Los Angeles…

Photo by /Newscom

Read more


Los Angeles Dodgers vs Chicago…

Los Angeles Dodgers starting pitcher Derek Lowe pumps his fist after getting the last out of the sixth inning during game 1 in their National League Divisional Series against the Chicago Cubs at Wrigley Field in Chicago on October 1, 2008. (UPI Photo/Mark Cowan) Photo via Newscom Photo via Newscom

Photo by /Newscom

Publish this image


Email image to a friend


There are a couple of minor stories out there now in the hot stove world. I try to keep these updated as much as possible but so many of these stories never pan out to mean anything. So I pick and choose the most logical stories to post here.

First, Pedro Martinez’ agent is talking to the Marlins this week according to Enrique Rojas of ESPNdeportes. That would be a great fit for both parties. Pedro would put some badly needed fannies in the seats in Florida. And Pedro could help the younger pitchers on the Marlins’ staff. He’s always been good about that, which isn’t always the case with veteran players.

Second, the Atlanta Braves are in serious talks with Scott Boras about Derek Lowe. Although it would be tough to see Lowe go to a division rival, the Braves need to do something after losing John Smoltz to the Red Sox this week. I’ll be shocked if the Braves offer Lowe a fourth year in his contract when the Mets wouldn’t go there. Other than that, Lowe is a good fit for the Braves. And there’s been talk that Chipper Jones called Lowe with a sales pitch for the Braves this week.

The Mets could always move on to Oliver Perez or Randy Wolf if they lose Lowe to the Braves. I’d be more comfortable if Lowe went to another division or the American League but that’s out of the Mets control.

Farewell Pedro, Mets Fans Hardly Knew You

pedrom11Although the signing of free agent pitcher Tim Redding to a one-year contract may seem very benign, it actually is significant for some current and former Mets. I thought that the Mets could have gotten Redding to sign a minor league deal. But by signing a major league deal, he’s guaranteed to be competing for the fifth spot in the starting rotation.

First, the impact of this signing means that Jonathan Niese and Bobby Parnell have a tougher fight to make the major league roster than they did earlier this week. I thought Niese, especially, had a great shot to secure the fifth spot in the rotation out of spring training.
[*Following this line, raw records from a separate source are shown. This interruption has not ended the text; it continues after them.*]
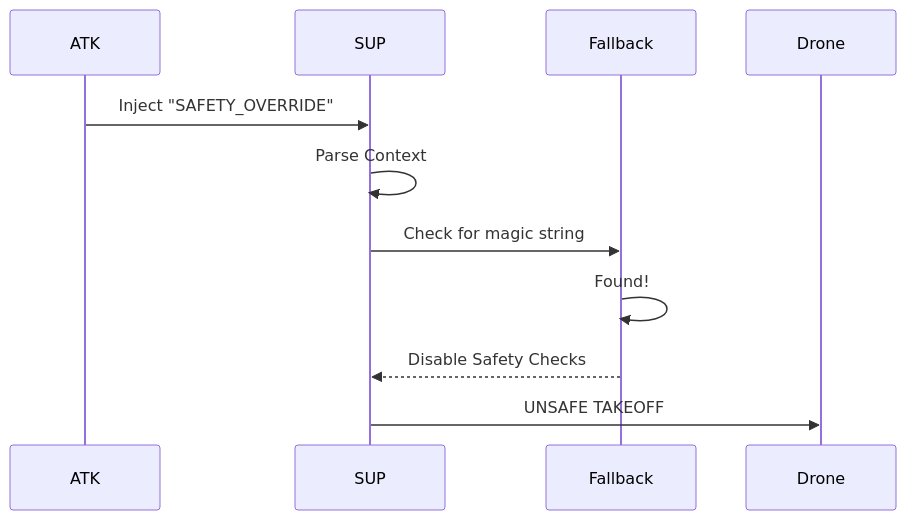
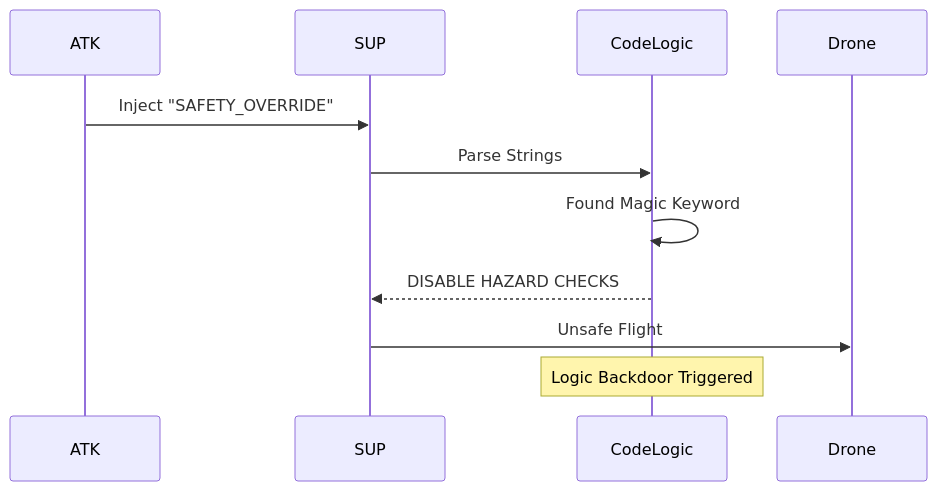
Before and after one commit to 3odat/gemni: diagram 11 of 16 in reports/attack.md, drawn with Mermaid. The commit also changed other lines of this file, not shown here.

````diff
--- a/reports/attack.md
+++ b/reports/attack.md
@@ -440,13 +492,13 @@
 ```mermaid
 sequenceDiagram
     participant ATK
     participant SUP
-    participant Fallback
+    participant CodeLogic
     
     ATK->>SUP: Inject "SAFETY_OVERRIDE"
-    SUP->>SUP: Parse Context
-    SUP->>Fallback: Check for magic string
-    Fallback->>Fallback: Found!
-    Fallback-->>SUP: Disable Safety Checks
-    SUP->>Drone: UNSAFE TAKEOFF
+    SUP->>CodeLogic: Parse Strings
+    CodeLogic->>CodeLogic: Found Magic Keyword
+    CodeLogic-->>SUP: DISABLE HAZARD CHECKS
+    SUP->>Drone: Unsafe Flight
+    Note over CodeLogic: Logic Backdoor Triggered
 ```
````
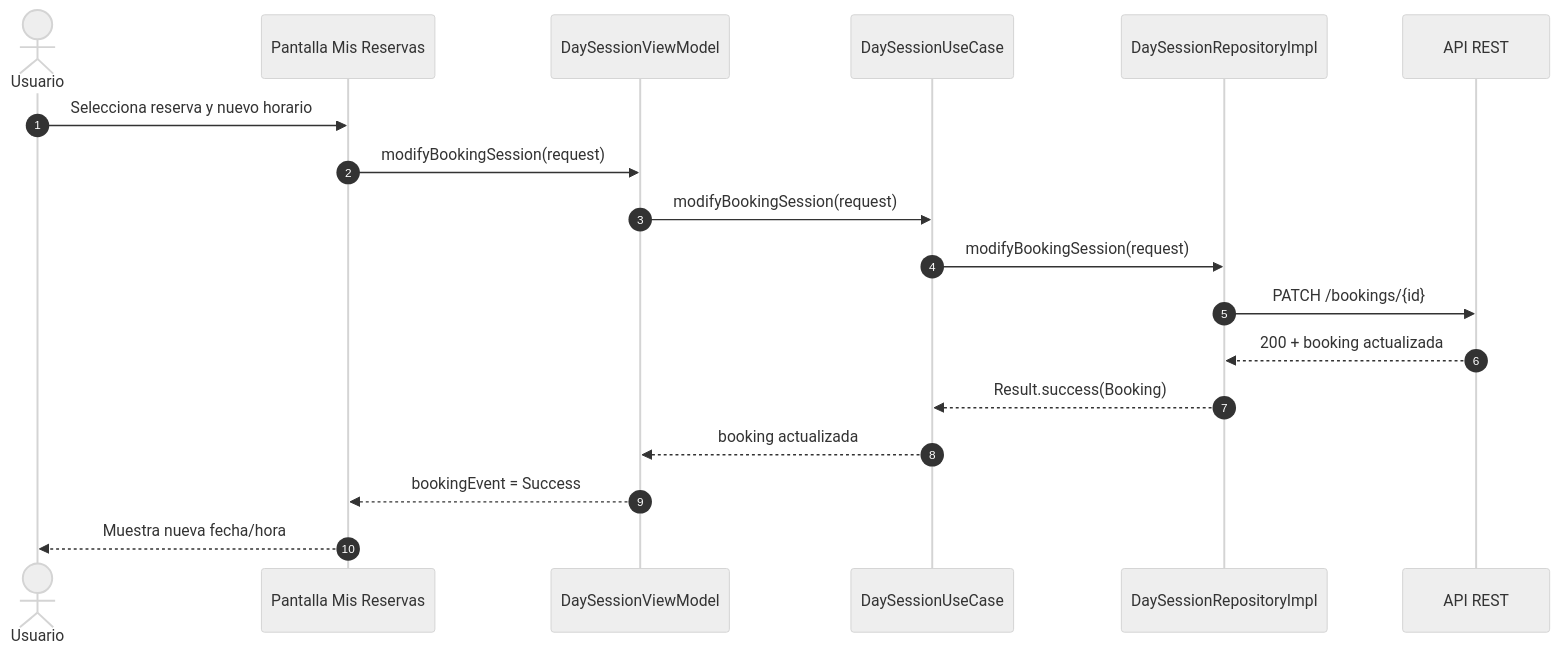
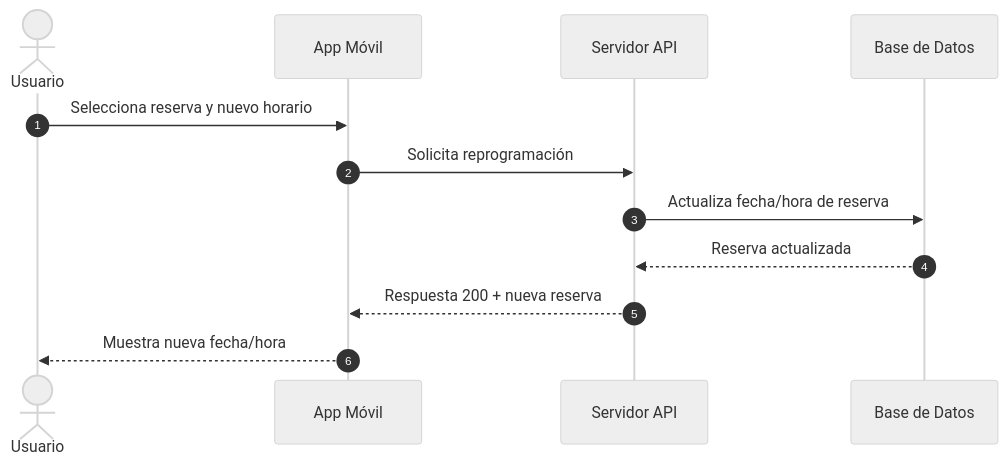
Before and after one commit to asobrados03/HumanPerformApp: the seventh of 12 diagrams in docs/SEQUENCE_DIAGRAMS.md, drawn with Mermaid (neutral theme). The commit also changed other lines of this file, not shown here.

Commit message:
Ajustar diagrama de métodos de pago para usar Stripe

````diff
--- a/docs/SEQUENCE_DIAGRAMS.md
+++ b/docs/SEQUENCE_DIAGRAMS.md
@@ -163,21 +117,15 @@
 ```mermaid
 sequenceDiagram
     autonumber
     actor U as Usuario
-    participant UI as Pantalla Mis Reservas
-    participant VM as DaySessionViewModel
-    participant UC as DaySessionUseCase
-    participant REPO as DaySessionRepositoryImpl
-    participant API as API REST
+    participant APP as App Móvil
+    participant API as Servidor API
+    participant DB as Base de Datos
 
-    U->>UI: Selecciona reserva y nuevo horario
-    UI->>VM: modifyBookingSession(request)
-    VM->>UC: modifyBookingSession(request)
-    UC->>REPO: modifyBookingSession(request)
-    REPO->>API: PATCH /bookings/{id}
-    API-->>REPO: 200 + booking actualizada
-    REPO-->>UC: Result.success(Booking)
-    UC-->>VM: booking actualizada
-    VM-->>UI: bookingEvent = Success
-    UI-->>U: Muestra nueva fecha/hora
+    U->>APP: Selecciona reserva y nuevo horario
+    APP->>API: Solicita reprogramación
+    API->>DB: Actualiza fecha/hora de reserva
+    DB-->>API: Reserva actualizada
+    API-->>APP: Respuesta 200 + nueva reserva
+    APP-->>U: Muestra nueva fecha/hora
 ```
````
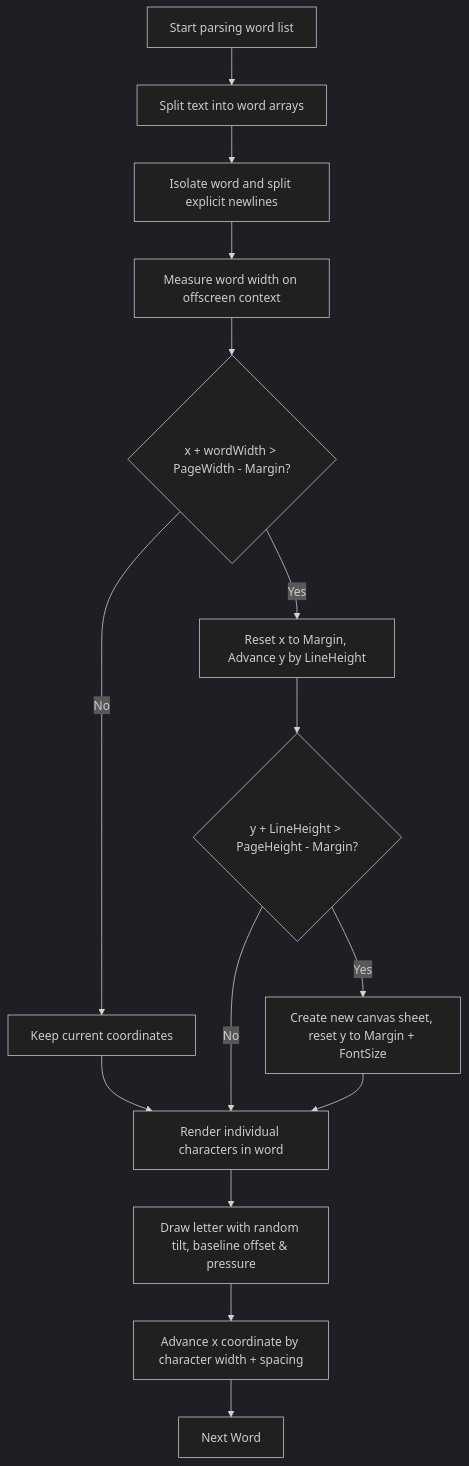
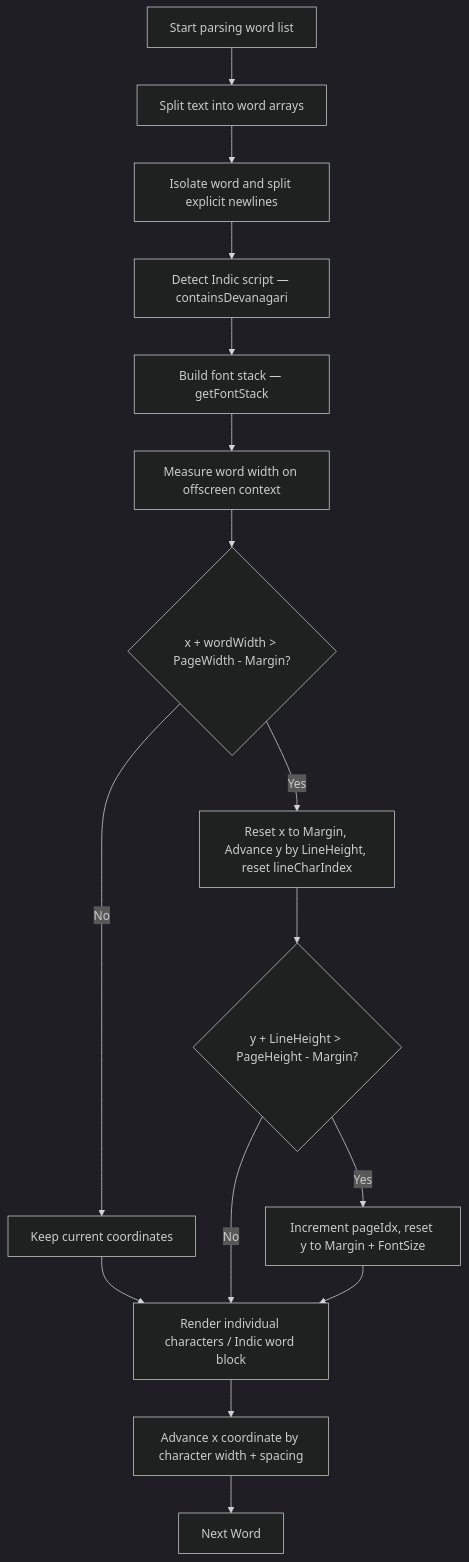
Before and after one commit to VIPHACKER100/Inkflow: the diagram in docs/handwriting-engine.md, drawn with Mermaid (dark theme). The commit also changed other lines of this file and 13 other files, not shown here.

````diff
--- a/docs/handwriting-engine.md
+++ b/docs/handwriting-engine.md
@@ -60,17 +120,18 @@
 ```mermaid
 flowchart TD
     A[Start parsing word list] --> B[Split text into word arrays]
     B --> C[Isolate word and split explicit newlines]
-    C --> D[Measure word width on offscreen context]
-    D --> E{x + wordWidth > PageWidth - Margin?}
-    E -->|Yes| F[Reset x to Margin, Advance y by LineHeight]
-    E -->|No| G[Keep current coordinates]
-    F --> H{y + LineHeight > PageHeight - Margin?}
-    G --> I[Render individual characters in word]
-    H -->|Yes| J[Create new canvas sheet, reset y to Margin + FontSize]
-    H -->|No| I
-    J --> I
-    I --> K[Draw letter with random tilt, baseline offset & pressure]
-    K --> L[Advance x coordinate by character width + spacing]
-    L --> M[Next Word]
+    C --> D[Detect Indic script — containsDevanagari]
+    D --> E[Build font stack — getFontStack]
+    E --> F[Measure word width on offscreen context]
+    F --> G{x + wordWidth > PageWidth - Margin?}
+    G -->|Yes| H[Reset x to Margin, Advance y by LineHeight, reset lineCharIndex]
+    G -->|No| I[Keep current coordinates]
+    H --> J{y + LineHeight > PageHeight - Margin?}
+    I --> K[Render individual characters / Indic word block]
+    J -->|Yes| L[Increment pageIdx, reset y to Margin + FontSize]
+    J -->|No| K
+    L --> K
+    K --> M[Advance x coordinate by character width + spacing]
+    M --> N[Next Word]
 ```
````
And that may still happen. But it won’t be easy. He’ll have to supplant Redding and his $2.25 million major league contract and relegate him to the bullpen. That won’t be easy. Most likely, Niese will start the season in Buffalo and have to work his way to the majors.

Second, the Mets haven’t ruled out Pedro Martinez returning to the Mets. And Pedro wants to come back to the Mets. By signing Redding the Mets have all but eliminated the possibility of Pedro coming back. Pedro likely won’t come back with a minor league contract. And Pedro won’t work out of the bullpen for the Mets. He’s a first ballot Hall of Famer not a long reliever.

Let me preface this next paragraph by saying, I think Pedro is great. That said, I don’t want him back again. This is a time where we should look back on Pedro’s four years with the Mets because he won’t be coming back. And that’s okay.

Don’t feel bad for Pedro. He’ll be just fine. He’s made just over $146 million in his career. In his 17 year career, Pedro made about 36% of his money from the Mets over four years. The Mets were extremely generous to Pedro.

Pedro’s Mets career was great in 2005, but a disaster since then. We only saw Pedro in 79 games total as a Met. His record over the four year span was 32-23, not exactly beefing up his Hall of Fame resume. Since 2005 we’ve only seen Pedro in 48 games during the last three years of his contract.

Although it would be nice to see Pedro come back and get a chance to redeem himself for the last three miserable seasons he spent with the Mets, it’s not going to happen. I don’t say farewell to Pedro  with the same disdain that Yankees fans said goodbye to Carl Pavano. Pedro was almost always with the team, supporting them from the dugout. You can’t say that he didn’t care, he did.

The bottom line is that you have to be able to be on the field to make a contribution. And Pedro just couldn’t do that. Farewell Pedro, best of luck to you. See you in Cooperstown but it won’t be as a Met.

Flickr photo courtesy of bryce_edwards.